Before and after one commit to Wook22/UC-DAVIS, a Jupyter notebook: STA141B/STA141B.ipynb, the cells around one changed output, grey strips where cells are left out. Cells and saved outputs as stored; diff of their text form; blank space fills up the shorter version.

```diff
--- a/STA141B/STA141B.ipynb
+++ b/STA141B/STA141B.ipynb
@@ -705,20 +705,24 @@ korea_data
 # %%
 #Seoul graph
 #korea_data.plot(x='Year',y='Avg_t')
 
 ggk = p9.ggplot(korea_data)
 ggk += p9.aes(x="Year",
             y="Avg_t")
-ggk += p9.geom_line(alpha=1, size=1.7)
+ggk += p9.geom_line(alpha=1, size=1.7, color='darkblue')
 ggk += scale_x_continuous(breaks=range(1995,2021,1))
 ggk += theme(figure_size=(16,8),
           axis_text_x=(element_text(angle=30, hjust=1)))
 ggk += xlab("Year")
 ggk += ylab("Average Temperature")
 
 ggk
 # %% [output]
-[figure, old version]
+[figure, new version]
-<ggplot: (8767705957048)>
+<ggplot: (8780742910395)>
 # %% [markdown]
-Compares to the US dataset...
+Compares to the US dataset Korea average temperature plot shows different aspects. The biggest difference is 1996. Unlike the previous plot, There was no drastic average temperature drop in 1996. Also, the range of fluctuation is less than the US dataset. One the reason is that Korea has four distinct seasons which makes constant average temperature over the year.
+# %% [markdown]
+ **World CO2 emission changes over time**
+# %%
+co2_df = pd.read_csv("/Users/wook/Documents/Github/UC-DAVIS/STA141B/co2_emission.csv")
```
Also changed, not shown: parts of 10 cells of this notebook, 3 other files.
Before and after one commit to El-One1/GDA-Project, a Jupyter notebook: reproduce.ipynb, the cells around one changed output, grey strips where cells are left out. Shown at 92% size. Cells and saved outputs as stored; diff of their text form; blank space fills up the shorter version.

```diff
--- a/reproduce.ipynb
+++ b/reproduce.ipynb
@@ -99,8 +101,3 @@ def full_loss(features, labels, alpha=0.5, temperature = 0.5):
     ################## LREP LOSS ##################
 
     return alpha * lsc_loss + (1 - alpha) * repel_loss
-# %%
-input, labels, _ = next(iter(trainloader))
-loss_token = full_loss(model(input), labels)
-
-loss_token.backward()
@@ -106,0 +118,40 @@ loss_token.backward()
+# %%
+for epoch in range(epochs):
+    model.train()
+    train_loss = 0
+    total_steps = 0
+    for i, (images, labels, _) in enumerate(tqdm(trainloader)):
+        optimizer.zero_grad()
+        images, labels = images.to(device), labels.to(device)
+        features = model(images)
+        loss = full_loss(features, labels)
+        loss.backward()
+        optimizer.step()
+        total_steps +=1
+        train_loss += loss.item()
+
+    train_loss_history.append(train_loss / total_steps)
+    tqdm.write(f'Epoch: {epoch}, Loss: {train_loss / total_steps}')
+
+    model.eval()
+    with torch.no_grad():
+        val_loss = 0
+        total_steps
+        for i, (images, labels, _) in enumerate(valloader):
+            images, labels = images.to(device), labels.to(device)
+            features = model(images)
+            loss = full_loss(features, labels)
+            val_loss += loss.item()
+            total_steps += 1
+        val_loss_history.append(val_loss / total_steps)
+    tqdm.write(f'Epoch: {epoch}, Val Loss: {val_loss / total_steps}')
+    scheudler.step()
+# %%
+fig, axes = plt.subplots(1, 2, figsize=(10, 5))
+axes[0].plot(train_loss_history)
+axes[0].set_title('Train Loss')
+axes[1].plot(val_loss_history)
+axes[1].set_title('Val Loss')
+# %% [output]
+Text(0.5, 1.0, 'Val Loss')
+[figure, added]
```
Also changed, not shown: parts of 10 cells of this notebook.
◆ ◆ ◆ ◆ ◆
# Problem details:
Only the lines containing "labels" are needed; copy each of them from the data.

# Response to the task:
@@ -99,8 +101,3 @@ def full_loss(features, labels, alpha=0.5, temperature = 0.5):
-input, labels, _ = next(iter(trainloader))
-loss_token = full_loss(model(input), labels)
+    for i, (images, labels, _) in enumerate(tqdm(trainloader)):
+        images, labels = images.to(device), labels.to(device)
+        loss = full_loss(features, labels)
+        for i, (images, labels, _) in enumerate(valloader):
+            images, labels = images.to(device), labels.to(device)
+            loss = full_loss(features, labels)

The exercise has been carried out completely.